Seattle, WA – The Seattle City Council voted today to pass a landmark campaign finance law that combats the influence of foreign corporate spending in city elections.
The legislation, introduced by Councilmember M. Lorena González, prohibits corporations from spending money in Seattle elections if they are foreign-influenced, defined as more than 1 percent ownership by a single foreign national or more than five percent ownership by multiple foreign nationals.
Free Speech For People has worked closely with Councilmember González and Fix Democracy First to help draft this legislation. The ordinance builds on Free Speech For People’s work developing similar legislation in St. Petersburg, Florida, which passed in November 2017, as well as proposed legislation in Massachusetts, Maryland, and New York City. Nationally-known experts in constitutional law, campaign finance, and corporate governance, including Professor Laurence Tribe of Harvard Law School, Chair Ellen Weintraub of the Federal Election Commission, and Professor John Coates of Harvard Law School, joined Free Speech For People’s efforts. The ordinance also received support from the League of Women Voters of Seattle-King County.
While this legislation was pending, local election spending in Seattle garnered national attention ahead of the 2019 city council elections, where online retail giant Amazon contributed an unprecedented $1.5 million to the Seattle Chamber of Commerce’s super PAC. In addition to being one of the country’s largest companies, more than five percent of Amazon is owned by foreign investors in Europe and Asia; in fact, two of Amazon’s top ten investors are foreign banks. Political spending by Amazon and other companies that meet the legislation’s thresholds of foreign ownership would be prohibited under the proposed legislation.
“Seattle has become the largest and only second city in the country to pass legislation that stops foreign-controlled companies from using their influence as leverage to sway our democracy,” said Councilmember M. Lorena González. “Thanks to the ordinance passed today, the security of our electoral system is stronger. Building upon Seattle’s pioneering Democracy Voucher program, this legislation confirms Seattle’s ongoing commitment to a democracy by and for the people of this city. I’m honored to have worked with my Council colleagues, Seattle’s democracy protectors and our partners nationwide on this important legislation package.”
“The Seattle City Council’s passage of this model legislation marks a major victory for our democracy,” said John Bonifaz, President of Free Speech For People. “In Seattle, as in so many places, the corrupting influence of foreign corporate money in politics is not just a threat. It’s here and now. We congratulate Seattle for leading the way in addressing this threat and in protecting the integrity of its elections.”
The Supreme Court’s January 2010 decision in Citizens United v. FEC sanctioned political spending by corporate entities as political speech protected by the First Amendment on the claim that corporations are “associations of citizens.” As many major corporations are owned in substantial part by foreign shareholders, they can now circumvent federal law which explicitly prohibits foreign nationals from making any political expenditures in U.S. elections.

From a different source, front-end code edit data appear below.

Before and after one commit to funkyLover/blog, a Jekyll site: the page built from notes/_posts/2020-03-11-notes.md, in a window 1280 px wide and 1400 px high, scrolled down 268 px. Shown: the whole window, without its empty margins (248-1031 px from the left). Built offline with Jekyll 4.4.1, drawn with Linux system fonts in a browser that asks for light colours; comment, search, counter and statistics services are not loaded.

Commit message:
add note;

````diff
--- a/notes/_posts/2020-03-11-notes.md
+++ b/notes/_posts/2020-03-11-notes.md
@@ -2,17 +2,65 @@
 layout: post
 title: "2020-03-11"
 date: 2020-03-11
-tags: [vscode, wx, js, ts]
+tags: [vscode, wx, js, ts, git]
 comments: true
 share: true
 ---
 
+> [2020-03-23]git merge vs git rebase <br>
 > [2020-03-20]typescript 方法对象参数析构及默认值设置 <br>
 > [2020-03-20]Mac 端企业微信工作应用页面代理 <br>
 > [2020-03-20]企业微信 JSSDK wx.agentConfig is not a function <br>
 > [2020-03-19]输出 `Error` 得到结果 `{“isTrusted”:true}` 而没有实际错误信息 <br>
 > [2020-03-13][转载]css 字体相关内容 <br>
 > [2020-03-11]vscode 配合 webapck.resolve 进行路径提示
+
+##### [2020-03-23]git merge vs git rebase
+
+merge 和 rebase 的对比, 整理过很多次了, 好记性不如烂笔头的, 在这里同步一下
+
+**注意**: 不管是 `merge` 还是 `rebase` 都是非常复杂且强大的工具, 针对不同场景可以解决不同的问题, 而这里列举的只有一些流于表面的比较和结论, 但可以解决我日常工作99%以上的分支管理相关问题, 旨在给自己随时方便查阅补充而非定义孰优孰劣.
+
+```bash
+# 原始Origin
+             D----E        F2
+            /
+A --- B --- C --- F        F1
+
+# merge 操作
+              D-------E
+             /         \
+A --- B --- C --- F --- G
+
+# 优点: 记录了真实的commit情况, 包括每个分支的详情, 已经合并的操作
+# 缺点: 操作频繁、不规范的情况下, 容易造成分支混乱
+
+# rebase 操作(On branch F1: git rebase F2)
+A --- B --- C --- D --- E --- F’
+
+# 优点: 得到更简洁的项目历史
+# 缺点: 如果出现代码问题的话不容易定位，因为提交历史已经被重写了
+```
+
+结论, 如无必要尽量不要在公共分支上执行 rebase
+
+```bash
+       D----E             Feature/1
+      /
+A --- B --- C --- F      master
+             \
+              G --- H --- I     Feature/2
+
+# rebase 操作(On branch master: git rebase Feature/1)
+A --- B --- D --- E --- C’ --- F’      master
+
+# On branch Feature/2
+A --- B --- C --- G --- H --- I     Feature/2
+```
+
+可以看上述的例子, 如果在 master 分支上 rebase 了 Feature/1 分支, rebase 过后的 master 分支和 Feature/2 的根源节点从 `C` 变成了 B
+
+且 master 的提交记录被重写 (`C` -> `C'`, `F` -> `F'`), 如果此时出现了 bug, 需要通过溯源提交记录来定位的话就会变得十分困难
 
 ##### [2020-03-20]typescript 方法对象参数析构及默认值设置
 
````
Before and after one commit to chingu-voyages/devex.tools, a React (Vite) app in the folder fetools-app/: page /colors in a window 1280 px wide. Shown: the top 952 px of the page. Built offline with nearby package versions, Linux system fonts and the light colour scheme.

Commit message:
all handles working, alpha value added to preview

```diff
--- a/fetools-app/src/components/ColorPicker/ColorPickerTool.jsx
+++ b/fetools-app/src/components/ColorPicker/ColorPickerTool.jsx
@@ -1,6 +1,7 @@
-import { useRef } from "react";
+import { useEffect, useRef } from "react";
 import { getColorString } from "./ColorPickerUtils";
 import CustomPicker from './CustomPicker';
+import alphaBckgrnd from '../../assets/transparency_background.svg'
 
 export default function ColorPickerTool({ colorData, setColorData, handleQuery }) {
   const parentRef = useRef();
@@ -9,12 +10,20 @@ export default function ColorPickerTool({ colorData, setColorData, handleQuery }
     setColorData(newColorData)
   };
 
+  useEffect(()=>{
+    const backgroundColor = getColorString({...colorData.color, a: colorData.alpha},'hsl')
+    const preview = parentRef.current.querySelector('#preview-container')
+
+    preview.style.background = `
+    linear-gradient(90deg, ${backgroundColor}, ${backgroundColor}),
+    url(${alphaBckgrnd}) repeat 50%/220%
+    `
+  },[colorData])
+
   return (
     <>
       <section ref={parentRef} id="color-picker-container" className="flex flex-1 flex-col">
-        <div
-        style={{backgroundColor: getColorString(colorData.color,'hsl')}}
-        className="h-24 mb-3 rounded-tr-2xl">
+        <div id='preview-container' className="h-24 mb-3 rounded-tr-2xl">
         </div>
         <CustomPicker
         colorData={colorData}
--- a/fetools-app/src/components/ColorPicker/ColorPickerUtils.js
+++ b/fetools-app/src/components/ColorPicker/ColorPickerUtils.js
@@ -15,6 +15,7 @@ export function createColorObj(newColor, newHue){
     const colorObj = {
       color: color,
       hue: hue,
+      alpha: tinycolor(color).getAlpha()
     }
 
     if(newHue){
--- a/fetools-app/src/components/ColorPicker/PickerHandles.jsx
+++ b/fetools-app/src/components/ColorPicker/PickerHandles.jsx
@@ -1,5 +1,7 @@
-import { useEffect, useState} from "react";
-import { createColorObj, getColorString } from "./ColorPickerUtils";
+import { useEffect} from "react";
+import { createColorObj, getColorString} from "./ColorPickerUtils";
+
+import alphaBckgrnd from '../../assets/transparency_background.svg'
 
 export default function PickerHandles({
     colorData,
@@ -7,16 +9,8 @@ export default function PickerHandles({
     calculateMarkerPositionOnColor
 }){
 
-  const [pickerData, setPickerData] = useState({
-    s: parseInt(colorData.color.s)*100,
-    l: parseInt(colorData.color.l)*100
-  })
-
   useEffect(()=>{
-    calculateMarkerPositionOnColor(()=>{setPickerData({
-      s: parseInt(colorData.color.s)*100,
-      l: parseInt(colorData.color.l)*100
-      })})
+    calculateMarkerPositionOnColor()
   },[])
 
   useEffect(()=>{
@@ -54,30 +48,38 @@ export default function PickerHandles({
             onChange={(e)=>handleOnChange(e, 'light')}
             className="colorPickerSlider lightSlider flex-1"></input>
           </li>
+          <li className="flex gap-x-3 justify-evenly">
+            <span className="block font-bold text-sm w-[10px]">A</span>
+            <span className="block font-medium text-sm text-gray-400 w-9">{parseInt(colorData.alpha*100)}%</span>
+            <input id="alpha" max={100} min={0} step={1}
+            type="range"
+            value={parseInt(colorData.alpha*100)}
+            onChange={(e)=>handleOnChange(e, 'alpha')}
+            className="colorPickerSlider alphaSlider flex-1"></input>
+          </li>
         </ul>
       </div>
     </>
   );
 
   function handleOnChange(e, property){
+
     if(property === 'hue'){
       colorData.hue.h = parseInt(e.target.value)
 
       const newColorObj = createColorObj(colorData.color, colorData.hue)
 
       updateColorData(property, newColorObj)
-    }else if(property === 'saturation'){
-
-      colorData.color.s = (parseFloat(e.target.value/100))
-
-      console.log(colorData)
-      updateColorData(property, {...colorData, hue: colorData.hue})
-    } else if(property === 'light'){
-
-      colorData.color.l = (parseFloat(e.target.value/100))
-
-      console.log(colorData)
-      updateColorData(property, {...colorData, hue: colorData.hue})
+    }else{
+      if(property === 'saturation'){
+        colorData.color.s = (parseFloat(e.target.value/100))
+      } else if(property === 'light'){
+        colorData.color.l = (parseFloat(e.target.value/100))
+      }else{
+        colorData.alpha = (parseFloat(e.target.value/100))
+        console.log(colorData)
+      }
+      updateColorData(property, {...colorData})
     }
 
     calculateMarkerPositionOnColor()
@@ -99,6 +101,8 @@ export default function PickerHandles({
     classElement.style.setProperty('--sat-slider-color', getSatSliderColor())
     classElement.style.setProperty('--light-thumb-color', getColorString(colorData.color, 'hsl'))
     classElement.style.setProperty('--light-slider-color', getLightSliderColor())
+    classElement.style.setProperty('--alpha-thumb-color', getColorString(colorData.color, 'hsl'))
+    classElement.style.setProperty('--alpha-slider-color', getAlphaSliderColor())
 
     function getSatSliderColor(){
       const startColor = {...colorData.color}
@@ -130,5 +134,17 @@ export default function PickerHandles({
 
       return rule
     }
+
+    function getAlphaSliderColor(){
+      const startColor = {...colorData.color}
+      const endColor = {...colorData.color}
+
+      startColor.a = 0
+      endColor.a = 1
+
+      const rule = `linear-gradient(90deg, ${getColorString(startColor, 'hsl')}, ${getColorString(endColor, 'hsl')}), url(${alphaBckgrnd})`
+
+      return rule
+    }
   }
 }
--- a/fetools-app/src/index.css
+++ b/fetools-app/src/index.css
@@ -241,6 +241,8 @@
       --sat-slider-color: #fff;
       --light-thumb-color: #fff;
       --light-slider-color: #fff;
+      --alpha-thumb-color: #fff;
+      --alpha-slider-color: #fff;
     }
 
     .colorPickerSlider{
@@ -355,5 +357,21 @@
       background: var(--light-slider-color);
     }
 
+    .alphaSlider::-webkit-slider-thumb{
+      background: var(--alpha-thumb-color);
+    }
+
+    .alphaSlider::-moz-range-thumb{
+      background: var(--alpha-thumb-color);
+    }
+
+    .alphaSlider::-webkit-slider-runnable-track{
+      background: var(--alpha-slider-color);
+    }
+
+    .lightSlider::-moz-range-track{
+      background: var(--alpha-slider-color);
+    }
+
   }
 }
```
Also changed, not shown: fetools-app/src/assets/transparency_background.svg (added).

“Fix Democracy First is very happy to see this important legislation passed in Seattle,” said Cindy Black, Executive Director of Fix Democracy First. “We believe addressing foreign-influenced corporations and expanding transparency in elections will increase accountability and transparency, as well as create more voter confidence in our political process. We especially want to thank CM Lorena González for her leadership, and Free Speech for People for their guidance and legal expertise throughout this process.”
“Seattle’s law should spark a national movement to protect our democratic self-government. If what Seattleites call ‘the other Washington’ won’t lead, then Seattle will,” says Ron Fein, Legal Director for Free Speech For People.
For more information about the legislation, including letters of support and analysis from Professor Tribe, Commissioner Weintraub, Professor Coates, and others, visit: https://freespeechforpeople.org/seattle-legislation/Print